Structured diff data
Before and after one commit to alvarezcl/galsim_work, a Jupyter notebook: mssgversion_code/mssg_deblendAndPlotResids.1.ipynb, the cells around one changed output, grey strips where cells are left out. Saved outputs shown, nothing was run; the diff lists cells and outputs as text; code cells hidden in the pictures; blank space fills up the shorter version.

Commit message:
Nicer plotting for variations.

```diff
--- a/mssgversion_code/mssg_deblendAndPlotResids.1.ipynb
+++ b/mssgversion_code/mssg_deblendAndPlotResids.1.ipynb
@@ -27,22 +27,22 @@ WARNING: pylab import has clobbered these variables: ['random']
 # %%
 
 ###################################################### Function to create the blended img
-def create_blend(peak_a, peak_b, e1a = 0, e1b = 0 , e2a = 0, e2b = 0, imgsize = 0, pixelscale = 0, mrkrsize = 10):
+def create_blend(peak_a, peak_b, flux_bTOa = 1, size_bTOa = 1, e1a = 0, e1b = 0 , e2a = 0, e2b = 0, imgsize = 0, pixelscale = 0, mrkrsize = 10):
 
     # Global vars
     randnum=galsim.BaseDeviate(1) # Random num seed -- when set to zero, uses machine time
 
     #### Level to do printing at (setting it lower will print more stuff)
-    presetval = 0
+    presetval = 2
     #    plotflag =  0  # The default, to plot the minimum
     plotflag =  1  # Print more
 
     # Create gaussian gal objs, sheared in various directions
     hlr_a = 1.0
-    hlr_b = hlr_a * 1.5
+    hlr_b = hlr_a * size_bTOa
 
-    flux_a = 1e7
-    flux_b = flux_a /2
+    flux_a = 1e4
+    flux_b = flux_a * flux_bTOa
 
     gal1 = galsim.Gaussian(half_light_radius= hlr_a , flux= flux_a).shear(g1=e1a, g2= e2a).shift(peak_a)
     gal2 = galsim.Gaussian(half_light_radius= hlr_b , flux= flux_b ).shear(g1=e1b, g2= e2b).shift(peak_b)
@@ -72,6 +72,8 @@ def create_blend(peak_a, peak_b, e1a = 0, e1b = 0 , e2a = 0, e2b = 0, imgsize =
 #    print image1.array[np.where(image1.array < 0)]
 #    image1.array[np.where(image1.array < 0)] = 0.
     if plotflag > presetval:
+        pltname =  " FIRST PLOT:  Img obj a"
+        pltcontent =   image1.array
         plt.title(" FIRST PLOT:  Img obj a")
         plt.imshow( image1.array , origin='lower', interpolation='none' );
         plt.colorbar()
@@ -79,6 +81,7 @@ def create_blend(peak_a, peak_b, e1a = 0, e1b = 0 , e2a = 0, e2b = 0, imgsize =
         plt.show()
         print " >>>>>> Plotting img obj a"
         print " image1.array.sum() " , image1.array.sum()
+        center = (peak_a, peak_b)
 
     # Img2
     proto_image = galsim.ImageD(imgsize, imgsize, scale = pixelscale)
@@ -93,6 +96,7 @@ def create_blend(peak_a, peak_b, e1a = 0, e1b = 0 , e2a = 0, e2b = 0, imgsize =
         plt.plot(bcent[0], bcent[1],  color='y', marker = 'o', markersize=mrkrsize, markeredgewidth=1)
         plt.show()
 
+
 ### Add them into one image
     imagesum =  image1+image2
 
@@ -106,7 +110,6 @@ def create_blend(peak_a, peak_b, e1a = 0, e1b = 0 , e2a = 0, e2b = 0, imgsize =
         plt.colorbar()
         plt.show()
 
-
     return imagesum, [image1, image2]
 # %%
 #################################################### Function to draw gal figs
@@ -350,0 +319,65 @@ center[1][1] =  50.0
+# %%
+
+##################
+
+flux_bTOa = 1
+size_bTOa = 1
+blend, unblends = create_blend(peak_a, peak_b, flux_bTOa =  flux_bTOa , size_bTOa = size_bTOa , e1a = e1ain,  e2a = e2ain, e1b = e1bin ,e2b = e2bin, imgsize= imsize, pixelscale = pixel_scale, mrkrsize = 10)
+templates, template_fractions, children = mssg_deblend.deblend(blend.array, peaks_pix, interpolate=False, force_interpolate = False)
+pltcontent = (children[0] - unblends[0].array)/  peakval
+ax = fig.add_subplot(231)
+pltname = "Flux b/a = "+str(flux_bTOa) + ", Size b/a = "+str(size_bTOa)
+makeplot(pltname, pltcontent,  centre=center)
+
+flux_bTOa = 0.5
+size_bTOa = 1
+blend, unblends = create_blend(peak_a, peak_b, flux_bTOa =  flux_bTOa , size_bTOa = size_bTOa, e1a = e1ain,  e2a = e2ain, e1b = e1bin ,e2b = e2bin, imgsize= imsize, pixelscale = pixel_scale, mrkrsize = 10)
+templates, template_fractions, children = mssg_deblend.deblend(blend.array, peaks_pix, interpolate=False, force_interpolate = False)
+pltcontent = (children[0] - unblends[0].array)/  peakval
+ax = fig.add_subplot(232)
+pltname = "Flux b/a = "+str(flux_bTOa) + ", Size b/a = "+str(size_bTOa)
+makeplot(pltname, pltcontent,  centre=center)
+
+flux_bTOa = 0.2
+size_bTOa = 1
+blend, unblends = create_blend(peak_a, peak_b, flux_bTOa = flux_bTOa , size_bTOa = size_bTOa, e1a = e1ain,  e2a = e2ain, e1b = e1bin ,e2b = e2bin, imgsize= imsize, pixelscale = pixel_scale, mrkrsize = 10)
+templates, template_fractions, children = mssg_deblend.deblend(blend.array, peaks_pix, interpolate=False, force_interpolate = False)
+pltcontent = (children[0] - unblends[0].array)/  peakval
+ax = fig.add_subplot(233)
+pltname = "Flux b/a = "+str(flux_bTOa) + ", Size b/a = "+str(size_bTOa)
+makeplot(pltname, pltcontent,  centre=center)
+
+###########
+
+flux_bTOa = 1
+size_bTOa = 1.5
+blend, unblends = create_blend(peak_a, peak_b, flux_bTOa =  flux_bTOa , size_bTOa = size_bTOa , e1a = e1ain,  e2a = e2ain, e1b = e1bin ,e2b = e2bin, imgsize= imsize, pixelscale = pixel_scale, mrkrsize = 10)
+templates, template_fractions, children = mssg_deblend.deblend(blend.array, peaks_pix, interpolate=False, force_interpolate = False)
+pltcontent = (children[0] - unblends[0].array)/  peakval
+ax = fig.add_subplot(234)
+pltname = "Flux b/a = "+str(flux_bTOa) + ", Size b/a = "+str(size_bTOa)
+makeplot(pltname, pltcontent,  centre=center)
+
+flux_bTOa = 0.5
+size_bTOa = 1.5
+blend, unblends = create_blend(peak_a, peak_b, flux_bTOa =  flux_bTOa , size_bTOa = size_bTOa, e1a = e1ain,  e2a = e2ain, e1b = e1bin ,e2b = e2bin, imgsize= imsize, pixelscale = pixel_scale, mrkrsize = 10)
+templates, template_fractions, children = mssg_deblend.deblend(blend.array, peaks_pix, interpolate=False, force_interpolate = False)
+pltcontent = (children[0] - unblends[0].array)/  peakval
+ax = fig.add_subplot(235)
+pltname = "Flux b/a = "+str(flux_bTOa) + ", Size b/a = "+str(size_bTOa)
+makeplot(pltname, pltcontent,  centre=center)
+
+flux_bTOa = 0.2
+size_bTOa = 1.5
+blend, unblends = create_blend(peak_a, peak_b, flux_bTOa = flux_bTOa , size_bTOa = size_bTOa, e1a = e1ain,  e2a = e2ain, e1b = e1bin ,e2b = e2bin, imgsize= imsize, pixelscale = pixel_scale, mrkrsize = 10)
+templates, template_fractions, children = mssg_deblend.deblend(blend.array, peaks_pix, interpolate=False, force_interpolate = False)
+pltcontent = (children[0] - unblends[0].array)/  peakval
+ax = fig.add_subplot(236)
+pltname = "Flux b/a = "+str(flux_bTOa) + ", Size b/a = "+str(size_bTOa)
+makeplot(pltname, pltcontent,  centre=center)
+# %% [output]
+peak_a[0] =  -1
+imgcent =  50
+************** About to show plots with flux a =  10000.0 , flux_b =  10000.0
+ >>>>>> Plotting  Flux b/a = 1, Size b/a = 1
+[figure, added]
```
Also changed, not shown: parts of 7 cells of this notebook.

**What to do:** From the data, list each line in which the string "presetval" appears.

**Reply to the task:**
-    presetval = 0
+    presetval = 2
     if plotflag > presetval:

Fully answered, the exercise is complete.